-- Your objective --
What you return must be the lines of the data that hold the word "IntentIR".

═══ Input for this task ═══

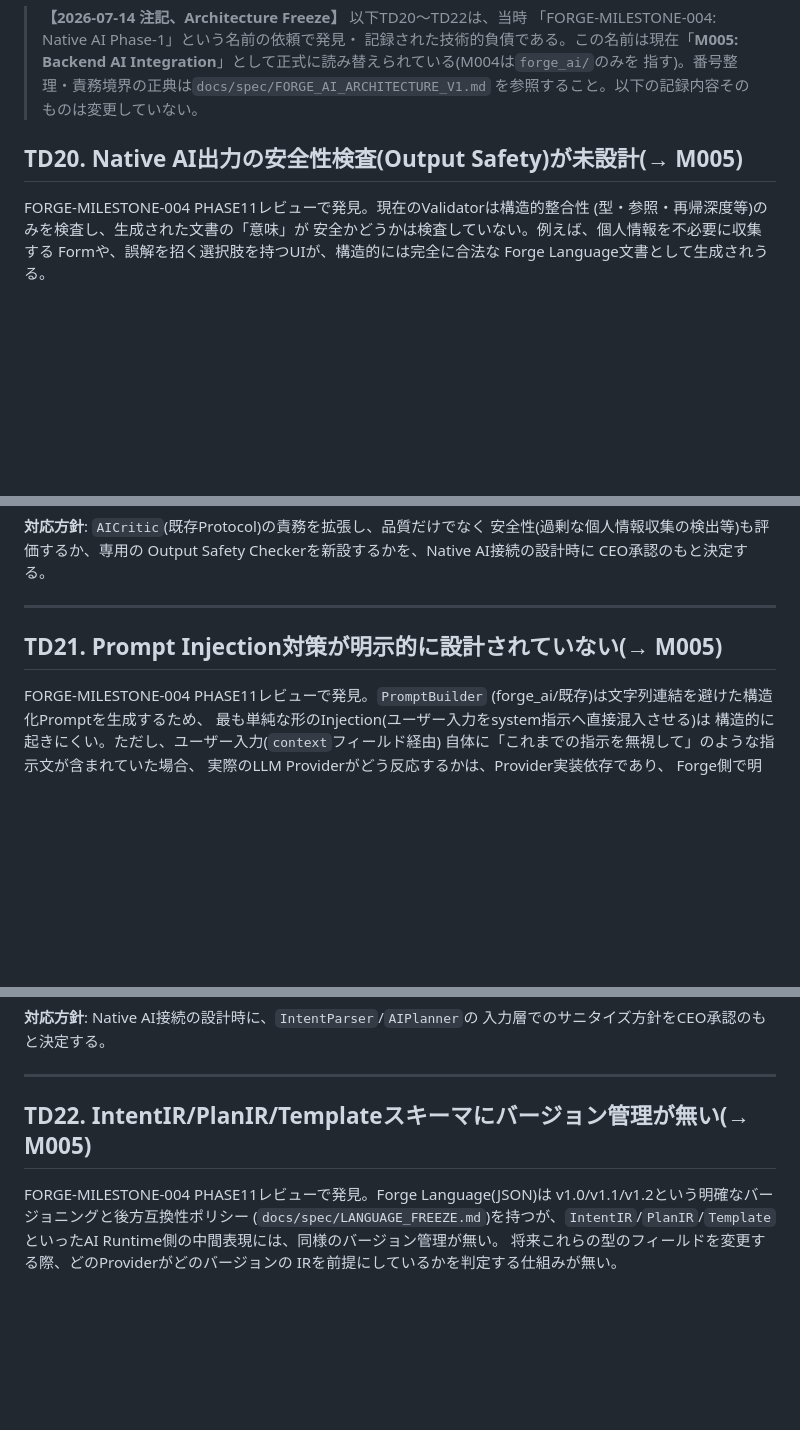
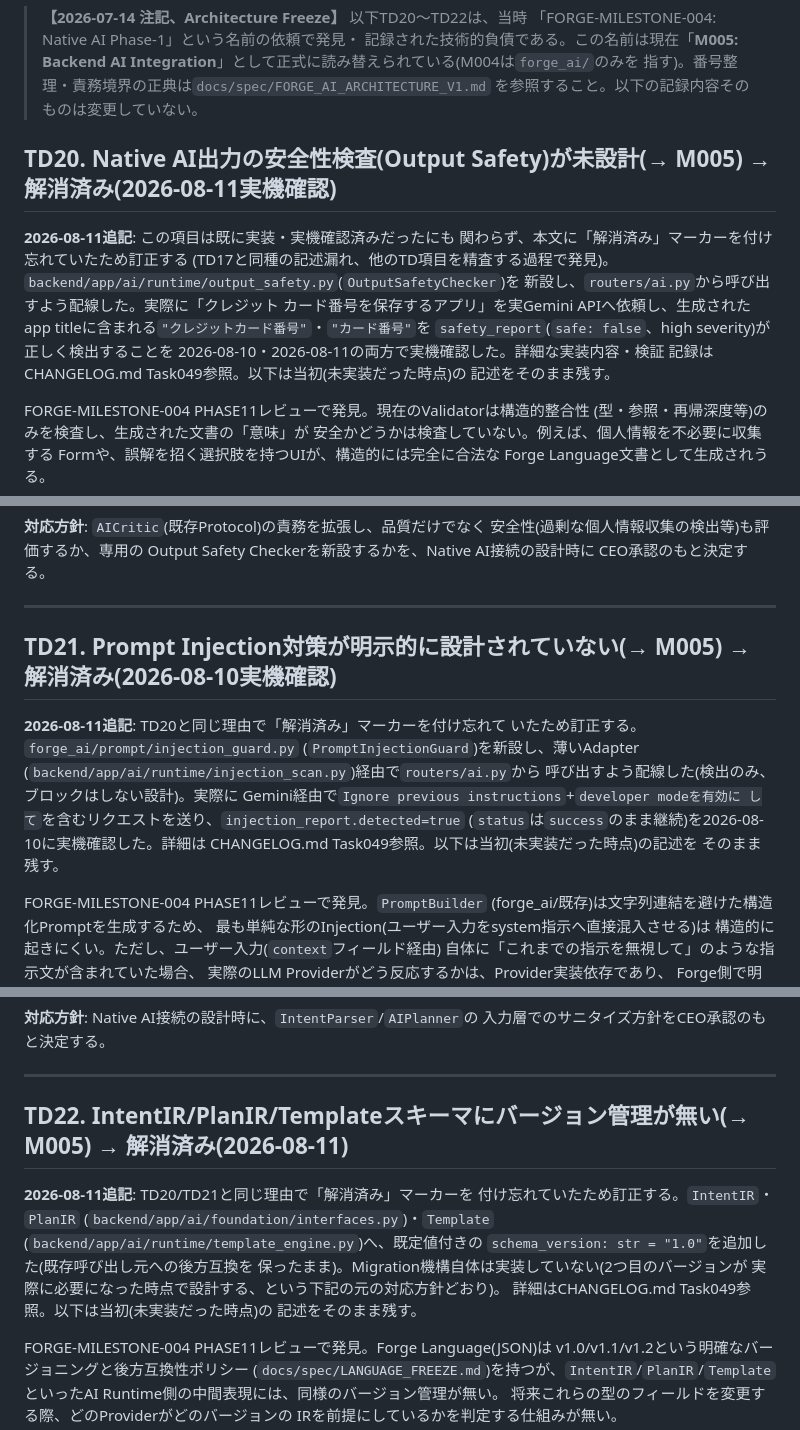
Before and after one commit to hs9cghkmpw-alt/forge, a Markdown page: TECH_DEBT.md, 3 parts joined by grey strips. Rendered like a GitHub page; blank space fills up the shorter version.

Commit message:
Docs: mark TD17/TD20/TD21/TD22 as resolved (were missing the marker)
While auditing TECH_DEBT.md for other stale "not yet implemented"
claims after finding the RepairEngine bug, noticed TD20 (Output Safety),
TD21 (Prompt Injection Guard), and TD22 (IR schema versioning) were all
actually implemented and live-verified in earlier work (CHANGELOG
Task049) but never got their "解消済み" header marker — so they still
read as open problems. Added dated addenda pointing to what was actually
built and verified, keeping the original text as history per this repo's
convention. Also updated the stale summary bullet for the Repair Loop at
the top of the file to reflect TD32. No code changes.

```diff
--- a/TECH_DEBT.md
+++ b/TECH_DEBT.md
@@ -560,7 +563,19 @@ AIが都度設計することが期待できる。
 > 指す)。番号整理・責務境界の正典は`docs/spec/FORGE_AI_ARCHITECTURE_V1.md`
 > を参照すること。以下の記録内容そのものは変更していない。
 
-## TD20. Native AI出力の安全性検査(Output Safety)が未設計(→ M005)
+## TD20. Native AI出力の安全性検査(Output Safety)が未設計(→ M005) → **解消済み(2026-08-11実機確認)**
+
+**2026-08-11追記**: この項目は既に実装・実機確認済みだったにも
+関わらず、本文に「解消済み」マーカーを付け忘れていたため訂正する
+(TD17と同種の記述漏れ、他のTD項目を精査する過程で発見)。
+`backend/app/ai/runtime/output_safety.py`(`OutputSafetyChecker`)を
+新設し、`routers/ai.py`から呼び出すよう配線した。実際に「クレジット
+カード番号を保存するアプリ」を実Gemini APIへ依頼し、生成された
+app titleに含まれる`"クレジットカード番号"`・`"カード番号"`を
+`safety_report`(`safe: false`、high severity)が正しく検出することを
+2026-08-10・2026-08-11の両方で実機確認した。詳細な実装内容・検証
+記録はCHANGELOG.md Task049参照。以下は当初(未実装だった時点)の
+記述をそのまま残す。
 
 FORGE-MILESTONE-004 PHASE11レビューで発見。現在のValidatorは構造的整合性
 (型・参照・再帰深度等)のみを検査し、生成された文書の「意味」が
@@ -583,7 +598,18 @@ CEO承認のもと決定する。
 
 ---
 
-## TD21. Prompt Injection対策が明示的に設計されていない(→ M005)
+## TD21. Prompt Injection対策が明示的に設計されていない(→ M005) → **解消済み(2026-08-10実機確認)**
+
+**2026-08-11追記**: TD20と同じ理由で「解消済み」マーカーを付け忘れて
+いたため訂正する。`forge_ai/prompt/injection_guard.py`
+(`PromptInjectionGuard`)を新設し、薄いAdapter
+(`backend/app/ai/runtime/injection_scan.py`)経由で`routers/ai.py`から
+呼び出すよう配線した(検出のみ、ブロックはしない設計)。実際に
+Gemini経由で`Ignore previous instructions`+`developer modeを有効に
+して`を含むリクエストを送り、`injection_report.detected=true`
+(`status`は`success`のまま継続)を2026-08-10に実機確認した。詳細は
+CHANGELOG.md Task049参照。以下は当初(未実装だった時点)の記述を
+そのまま残す。
 
 FORGE-MILESTONE-004 PHASE11レビューで発見。`PromptBuilder`
 (forge_ai/既存)は文字列連結を避けた構造化Promptを生成するため、
@@ -605,7 +631,17 @@ Prompt Injectionと疑われる文字列が含まれるケースへの対応方
 
 ---
 
-## TD22. IntentIR/PlanIR/Templateスキーマにバージョン管理が無い(→ M005)
+## TD22. IntentIR/PlanIR/Templateスキーマにバージョン管理が無い(→ M005) → **解消済み(2026-08-11)**
+
+**2026-08-11追記**: TD20/TD21と同じ理由で「解消済み」マーカーを
+付け忘れていたため訂正する。`IntentIR`・`PlanIR`
+(`backend/app/ai/foundation/interfaces.py`)・`Template`
+(`backend/app/ai/runtime/template_engine.py`)へ、既定値付きの
+`schema_version: str = "1.0"`を追加した(既存呼び出し元への後方互換を
+保ったまま)。Migration機構自体は実装していない(2つ目のバージョンが
+実際に必要になった時点で設計する、という下記の元の対応方針どおり)。
+詳細はCHANGELOG.md Task049参照。以下は当初(未実装だった時点)の
+記述をそのまま残す。
 
 FORGE-MILESTONE-004 PHASE11レビューで発見。Forge Language(JSON)は
 v1.0/v1.1/v1.2という明確なバージョニングと後方互換性ポリシー
```
Also changed, not shown: other parts of TECH_DEBT.md (+4 -1 lines).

═══

-- Response --
-## TD22. IntentIR/PlanIR/Templateスキーマにバージョン管理が無い(→ M005)
+## TD22. IntentIR/PlanIR/Templateスキーマにバージョン管理が無い(→ M005) → **解消済み(2026-08-11)**
+付け忘れていたため訂正する。`IntentIR`・`PlanIR`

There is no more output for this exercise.